A few days ago I was required to obtain some audit logs from our SIEM system (Sumologic) and from vCenter and I noticed that our vCenter logs weren’t going in to Sumologic and that the log files required for SSO auditing or the VPXD log (where, among other things, stipulates what client was used by who to connect) were rotating every 7 days. This was not good. So I decided what better time than now to forward vCenter syslogs to Sumologic.
It was a little more complex than just enabling syslog through appliance management as by default, this does not collect the SSO logs, like:
- /var/log/vmware/sso/ssoAdminServer.log – Auditing SSO logins
- /var/log/vmware/sso/vmware-identity-sts.log – Auditing SSO user changes
I found this out by scouring the internet and piecing little pieces together and eventually, creating a rock solid syslog source for our vCenter Servers.

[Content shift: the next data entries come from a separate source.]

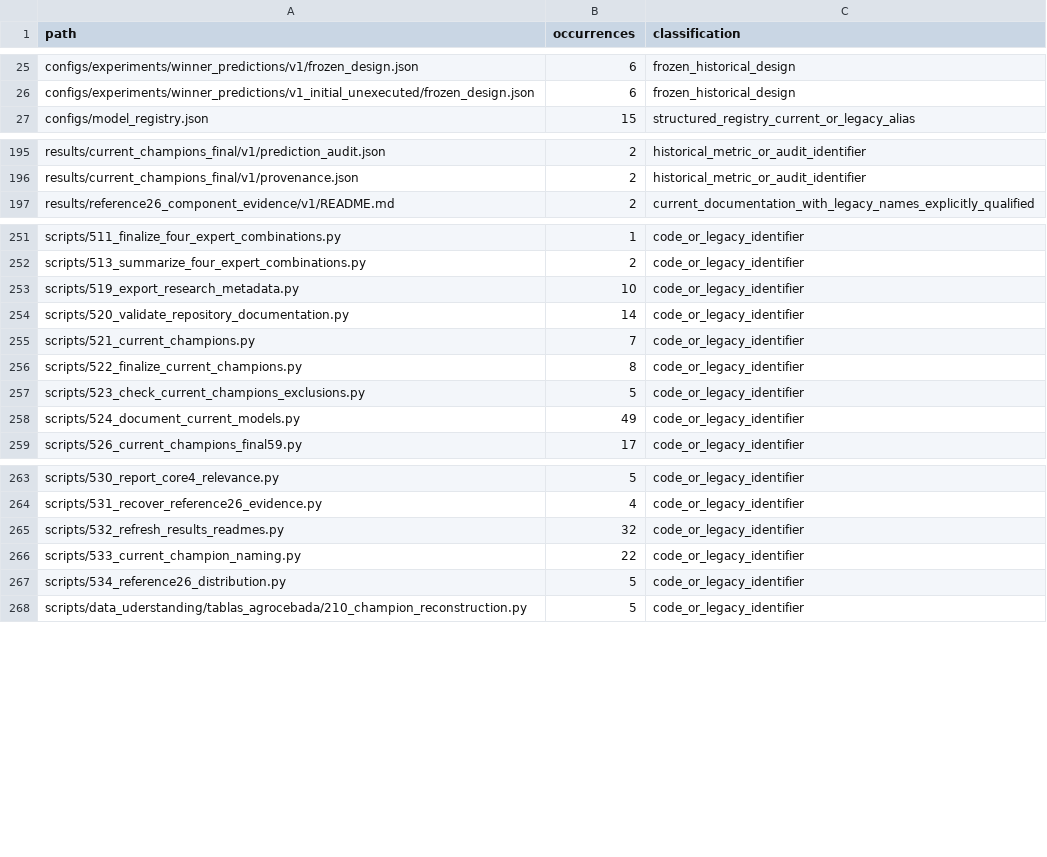
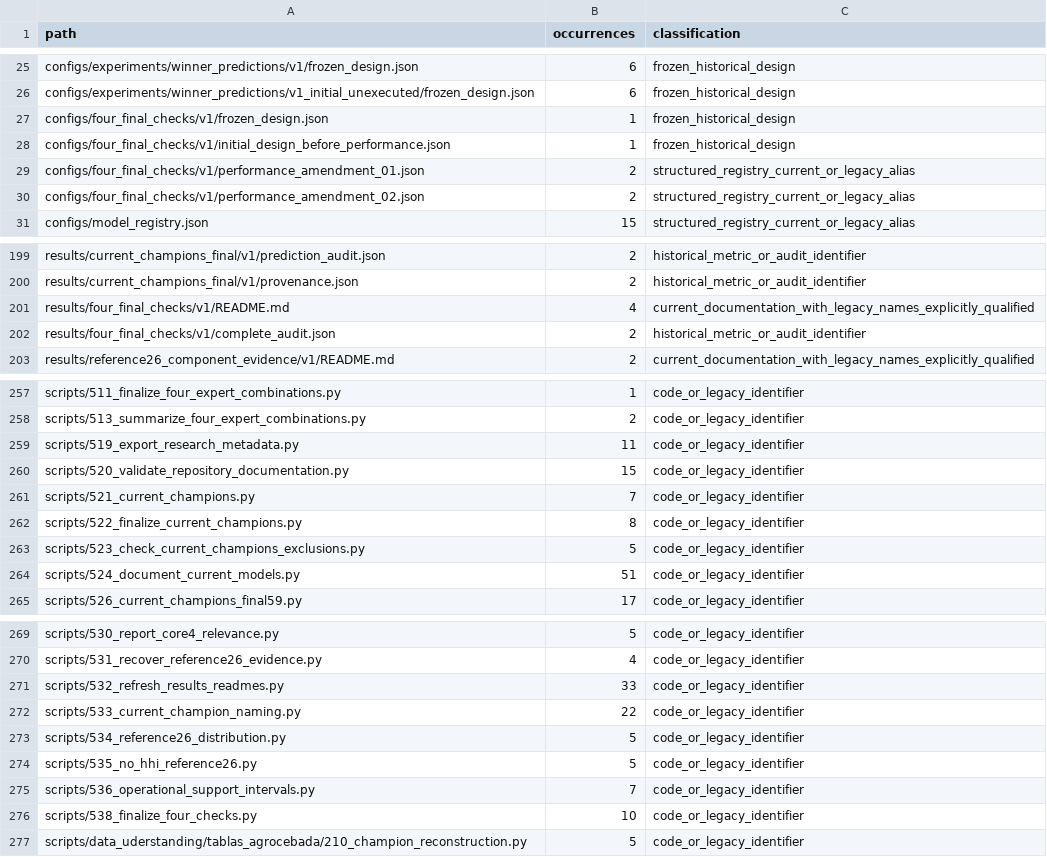
Before and after one commit to Andrea-HH/todoseboso, a CSV file: documentation/inventories/champion_references.csv, drawn as a sheet; only a part is shown, gaps mark what is left out; the diff covers the shown part only.

```diff
--- a/documentation/inventories/champion_references.csv
+++ b/documentation/inventories/champion_references.csv
@@ -26,2 +26,6 @@ configs/experiments/winner_predictions/v1/frozen_design.json,6,frozen_historical
 configs/experiments/winner_predictions/v1_initial_unexecuted/frozen_design.json,6,frozen_historical_design
+configs/four_final_checks/v1/frozen_design.json,1,frozen_historical_design
+configs/four_final_checks/v1/initial_design_before_performance.json,1,frozen_historical_design
+configs/four_final_checks/v1/performance_amendment_01.json,2,structured_registry_current_or_legacy_alias
+configs/four_final_checks/v1/performance_amendment_02.json,2,structured_registry_current_or_legacy_alias
 configs/model_registry.json,15,structured_registry_current_or_legacy_alias
@@ -196,2 +200,4 @@ results/current_champions_final/v1/prediction_audit.json,2,historical_metric_or_
 results/current_champions_final/v1/provenance.json,2,historical_metric_or_audit_identifier
+results/four_final_checks/v1/README.md,4,current_documentation_with_legacy_names_explicitly_qualified
+results/four_final_checks/v1/complete_audit.json,2,historical_metric_or_audit_identifier
 results/reference26_component_evidence/v1/README.md,2,current_documentation_with_legacy_names_explicitly_qualified
@@ -252,4 +258,4 @@ scripts/511_finalize_four_expert_combinations.py,1,code_or_legacy_identifier
 scripts/513_summarize_four_expert_combinations.py,2,code_or_legacy_identifier
-scripts/519_export_research_metadata.py,10,code_or_legacy_identifier
-scripts/520_validate_repository_documentation.py,14,code_or_legacy_identifier
+scripts/519_export_research_metadata.py,11,code_or_legacy_identifier
+scripts/520_validate_repository_documentation.py,15,code_or_legacy_identifier
 scripts/521_current_champions.py,7,code_or_legacy_identifier
@@ -257,3 +263,3 @@ scripts/522_finalize_current_champions.py,8,code_or_legacy_identifier
 scripts/523_check_current_champions_exclusions.py,5,code_or_legacy_identifier
-scripts/524_document_current_models.py,49,code_or_legacy_identifier
+scripts/524_document_current_models.py,51,code_or_legacy_identifier
 scripts/526_current_champions_final59.py,17,code_or_legacy_identifier
@@ -264,5 +270,8 @@ scripts/530_report_core4_relevance.py,5,code_or_legacy_identifier
 scripts/531_recover_reference26_evidence.py,4,code_or_legacy_identifier
-scripts/532_refresh_results_readmes.py,32,code_or_legacy_identifier
+scripts/532_refresh_results_readmes.py,33,code_or_legacy_identifier
 scripts/533_current_champion_naming.py,22,code_or_legacy_identifier
 scripts/534_reference26_distribution.py,5,code_or_legacy_identifier
+scripts/535_no_hhi_reference26.py,5,code_or_legacy_identifier
+scripts/536_operational_support_intervals.py,7,code_or_legacy_identifier
+scripts/538_finalize_four_checks.py,10,code_or_legacy_identifier
 scripts/data_uderstanding/tablas_agrocebada/210_champion_reconstruction.py,5,code_or_legacy_identifier
```
Also changed, not shown: 1 added row and 9 edited cells elsewhere in this file, documentation/ai/prompt_inventory.csv, documentation/inventories/model_status_audit.csv, 47 other files.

Please note: This is not an officially supported configuration by VMware and for larger environments, this could potentially have an impact on the vCenter Server service, so please take caution in the logs you decide to forward. And as always, test this in a lab first.
I also want to mention that this needs to be done on each VCSA instance, i.e. if you have a vCenter with an External PSC, this would need to be done on both servers, in order to collect all the logs.
So, lets begin:
Log in to VAMI (VMware Appliance Management Interface) using the root credentials
The URL is normally https://fqdn.domain.com:5480
Once logged in, click on Syslog Configuration and then on Edit
You are now given the option to configure Syslog. The common Log Level we decided to go with was * (which covers all the things. Well, kind of. More to come on that). The other options are:
We used the IP for the remote syslog collector and kept the standard / default udp port of 514
Once this was completed, syslog was configured. But the configuration was not yet complete.
For the next part, we will need to use an rsyslog Text File Input Module (imfile), which will allow us to process additional local log files in the VCSA.
SSH to the VCSA hosting the PSC and open /etc/rsyslog.conf for editing.
Press Insert to get in to edit mode, and just below the last entry under ###### Module declarations ##### add:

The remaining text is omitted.